[Stored dataset items]

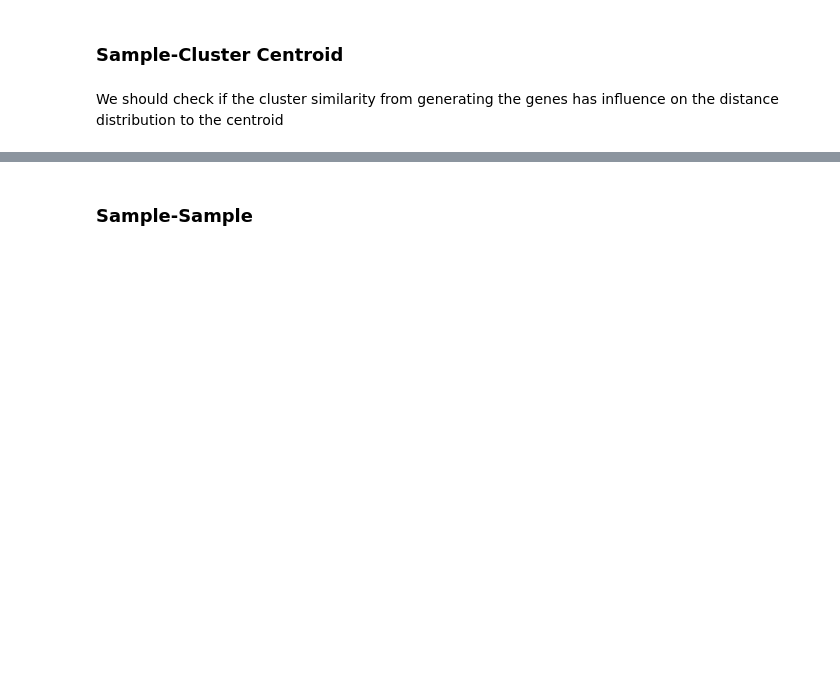
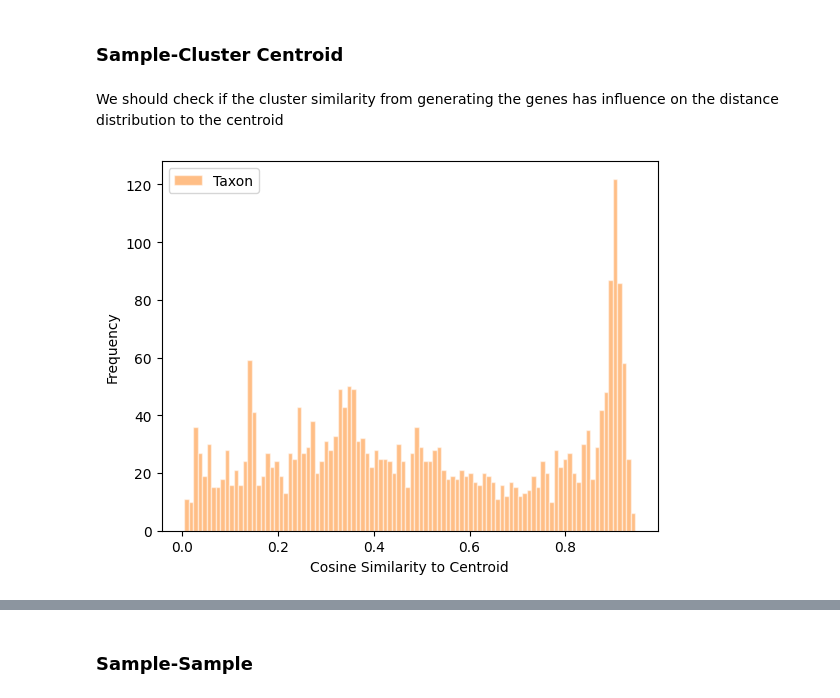
Before and after one commit to AthomsG/gene-prediction-from-bacteria-community, a Jupyter notebook: notebooks/EDA.ipynb, the cells around one changed output, grey strips where cells are left out. Saved outputs shown, nothing was run; the diff lists cells and outputs as text; code cells hidden in the pictures; blank space fills up the shorter version.

```diff
--- a/notebooks/EDA.ipynb
+++ b/notebooks/EDA.ipynb
@@ -429,5 +433,14 @@ cos_sim_genes = torch.nn.functional.cosine_similarity(df_genes_tensor, genes_cen
 
 cos_sim_taxon_cpu = cos_sim_taxon.cpu().numpy()
 cos_sim_genes_cpu = cos_sim_genes.cpu().numpy()
+# %%
+plt.hist(cos_sim_taxon_cpu, color='C1', label='Taxon', alpha=0.5, edgecolor='white', bins=100)
+# plt.hist(cos_sim_genes_cpu, color='C0', label='Genes', alpha=0.5, edgecolor='white', bins=100)
+plt.xlabel('Cosine Similarity to Centroid')
+plt.ylabel('Frequency')
+plt.legend()
+plt.show()
+# %% [output]
+[figure, added]
 # %%
 #plt.hist(cos_sim_taxon_cpu, color='C1', label='Taxon', alpha=0.5, edgecolor='white', bins=30)
```
Also changed, not shown: parts of 12 cells of this notebook.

Required action —
You are asked to reproduce each line above exactly, but to exclude the pictures.

Exercise answer —
Before and after one commit to AthomsG/gene-prediction-from-bacteria-community, a Jupyter notebook: notebooks/EDA.ipynb, the cells around one changed output, grey strips where cells are left out. Saved outputs shown, nothing was run; the diff lists cells and outputs as text; code cells hidden in the pictures; blank space fills up the shorter version.

```diff
--- a/notebooks/EDA.ipynb
+++ b/notebooks/EDA.ipynb
@@ -429,5 +433,14 @@ cos_sim_genes = torch.nn.functional.cosine_similarity(df_genes_tensor, genes_cen
 
 cos_sim_taxon_cpu = cos_sim_taxon.cpu().numpy()
 cos_sim_genes_cpu = cos_sim_genes.cpu().numpy()
+# %%
+plt.hist(cos_sim_taxon_cpu, color='C1', label='Taxon', alpha=0.5, edgecolor='white', bins=100)
+# plt.hist(cos_sim_genes_cpu, color='C0', label='Genes', alpha=0.5, edgecolor='white', bins=100)
+plt.xlabel('Cosine Similarity to Centroid')
+plt.ylabel('Frequency')
+plt.legend()
+plt.show()
+# %% [output]
+[figure, added]
 # %%
 #plt.hist(cos_sim_taxon_cpu, color='C1', label='Taxon', alpha=0.5, edgecolor='white', bins=30)
```
Also changed, not shown: parts of 12 cells of this notebook.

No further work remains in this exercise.